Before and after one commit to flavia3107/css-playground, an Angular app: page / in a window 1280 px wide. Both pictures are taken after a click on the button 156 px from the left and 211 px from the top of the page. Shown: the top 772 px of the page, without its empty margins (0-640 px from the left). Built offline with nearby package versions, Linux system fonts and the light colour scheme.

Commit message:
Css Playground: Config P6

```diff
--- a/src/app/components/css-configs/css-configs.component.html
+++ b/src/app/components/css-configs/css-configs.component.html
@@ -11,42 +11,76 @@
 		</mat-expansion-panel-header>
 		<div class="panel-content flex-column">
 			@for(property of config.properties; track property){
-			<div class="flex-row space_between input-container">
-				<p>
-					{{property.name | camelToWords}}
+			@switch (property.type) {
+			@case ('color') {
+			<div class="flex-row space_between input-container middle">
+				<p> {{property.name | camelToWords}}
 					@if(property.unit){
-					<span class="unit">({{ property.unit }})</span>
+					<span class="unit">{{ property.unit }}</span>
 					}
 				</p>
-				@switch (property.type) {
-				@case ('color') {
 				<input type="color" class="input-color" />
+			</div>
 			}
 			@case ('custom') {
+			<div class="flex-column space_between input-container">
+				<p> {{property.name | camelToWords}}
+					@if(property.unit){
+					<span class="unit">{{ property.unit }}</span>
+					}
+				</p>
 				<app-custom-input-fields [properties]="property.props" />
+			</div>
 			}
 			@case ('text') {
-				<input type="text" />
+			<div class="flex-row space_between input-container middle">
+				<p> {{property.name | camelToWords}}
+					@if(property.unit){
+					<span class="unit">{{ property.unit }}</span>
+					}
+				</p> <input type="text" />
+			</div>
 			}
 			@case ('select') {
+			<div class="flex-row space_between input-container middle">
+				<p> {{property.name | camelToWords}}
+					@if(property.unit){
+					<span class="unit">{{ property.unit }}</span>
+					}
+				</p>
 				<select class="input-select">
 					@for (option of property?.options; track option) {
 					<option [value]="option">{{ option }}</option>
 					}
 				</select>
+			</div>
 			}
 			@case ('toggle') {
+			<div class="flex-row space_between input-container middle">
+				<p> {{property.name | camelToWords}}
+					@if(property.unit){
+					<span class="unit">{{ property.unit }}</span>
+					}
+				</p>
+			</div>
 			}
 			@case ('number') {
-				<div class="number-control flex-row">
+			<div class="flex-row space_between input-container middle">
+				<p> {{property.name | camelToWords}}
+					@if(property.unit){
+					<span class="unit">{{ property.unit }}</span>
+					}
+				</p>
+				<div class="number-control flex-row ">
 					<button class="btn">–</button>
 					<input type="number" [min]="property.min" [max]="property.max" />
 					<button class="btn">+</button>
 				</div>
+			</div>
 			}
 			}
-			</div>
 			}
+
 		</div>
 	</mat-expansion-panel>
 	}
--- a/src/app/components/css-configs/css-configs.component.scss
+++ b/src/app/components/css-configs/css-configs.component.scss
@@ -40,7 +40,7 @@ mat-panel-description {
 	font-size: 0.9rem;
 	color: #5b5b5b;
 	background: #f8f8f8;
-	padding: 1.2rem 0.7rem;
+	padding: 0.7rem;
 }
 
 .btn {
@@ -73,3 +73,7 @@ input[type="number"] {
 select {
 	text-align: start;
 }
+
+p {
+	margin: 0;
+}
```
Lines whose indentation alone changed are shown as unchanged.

▶ _WORK TO COMPLETE_: All entries must come back exactly as they were written.

▶ _ANSWER SECTION_:
Before and after one commit to flavia3107/css-playground, an Angular app: page / in a window 1280 px wide. Both pictures are taken after a click on the button 156 px from the left and 211 px from the top of the page. Shown: the top 772 px of the page, without its empty margins (0-640 px from the left). Built offline with nearby package versions, Linux system fonts and the light colour scheme.

Commit message:
Css Playground: Config P6

```diff
--- a/src/app/components/css-configs/css-configs.component.html
+++ b/src/app/components/css-configs/css-configs.component.html
@@ -11,42 +11,76 @@
 		</mat-expansion-panel-header>
 		<div class="panel-content flex-column">
 			@for(property of config.properties; track property){
-			<div class="flex-row space_between input-container">
-				<p>
-					{{property.name | camelToWords}}
+			@switch (property.type) {
+			@case ('color') {
+			<div class="flex-row space_between input-container middle">
+				<p> {{property.name | camelToWords}}
 					@if(property.unit){
-					<span class="unit">({{ property.unit }})</span>
+					<span class="unit">{{ property.unit }}</span>
 					}
 				</p>
-				@switch (property.type) {
-				@case ('color') {
 				<input type="color" class="input-color" />
+			</div>
 			}
 			@case ('custom') {
+			<div class="flex-column space_between input-container">
+				<p> {{property.name | camelToWords}}
+					@if(property.unit){
+					<span class="unit">{{ property.unit }}</span>
+					}
+				</p>
 				<app-custom-input-fields [properties]="property.props" />
+			</div>
 			}
 			@case ('text') {
-				<input type="text" />
+			<div class="flex-row space_between input-container middle">
+				<p> {{property.name | camelToWords}}
+					@if(property.unit){
+					<span class="unit">{{ property.unit }}</span>
+					}
+				</p> <input type="text" />
+			</div>
 			}
 			@case ('select') {
+			<div class="flex-row space_between input-container middle">
+				<p> {{property.name | camelToWords}}
+					@if(property.unit){
+					<span class="unit">{{ property.unit }}</span>
+					}
+				</p>
 				<select class="input-select">
 					@for (option of property?.options; track option) {
 					<option [value]="option">{{ option }}</option>
 					}
 				</select>
+			</div>
 			}
 			@case ('toggle') {
+			<div class="flex-row space_between input-container middle">
+				<p> {{property.name | camelToWords}}
+					@if(property.unit){
+					<span class="unit">{{ property.unit }}</span>
+					}
+				</p>
+			</div>
 			}
 			@case ('number') {
-				<div class="number-control flex-row">
+			<div class="flex-row space_between input-container middle">
+				<p> {{property.name | camelToWords}}
+					@if(property.unit){
+					<span class="unit">{{ property.unit }}</span>
+					}
+				</p>
+				<div class="number-control flex-row ">
 					<button class="btn">–</button>
 					<input type="number" [min]="property.min" [max]="property.max" />
 					<button class="btn">+</button>
 				</div>
+			</div>
 			}
 			}
-			</div>
 			}
+
 		</div>
 	</mat-expansion-panel>
 	}
--- a/src/app/components/css-configs/css-configs.component.scss
+++ b/src/app/components/css-configs/css-configs.component.scss
@@ -40,7 +40,7 @@ mat-panel-description {
 	font-size: 0.9rem;
 	color: #5b5b5b;
 	background: #f8f8f8;
-	padding: 1.2rem 0.7rem;
+	padding: 0.7rem;
 }
 
 .btn {
@@ -73,3 +73,7 @@ input[type="number"] {
 select {
 	text-align: start;
 }
+
+p {
+	margin: 0;
+}
```
Lines whose indentation alone changed are shown as unchanged.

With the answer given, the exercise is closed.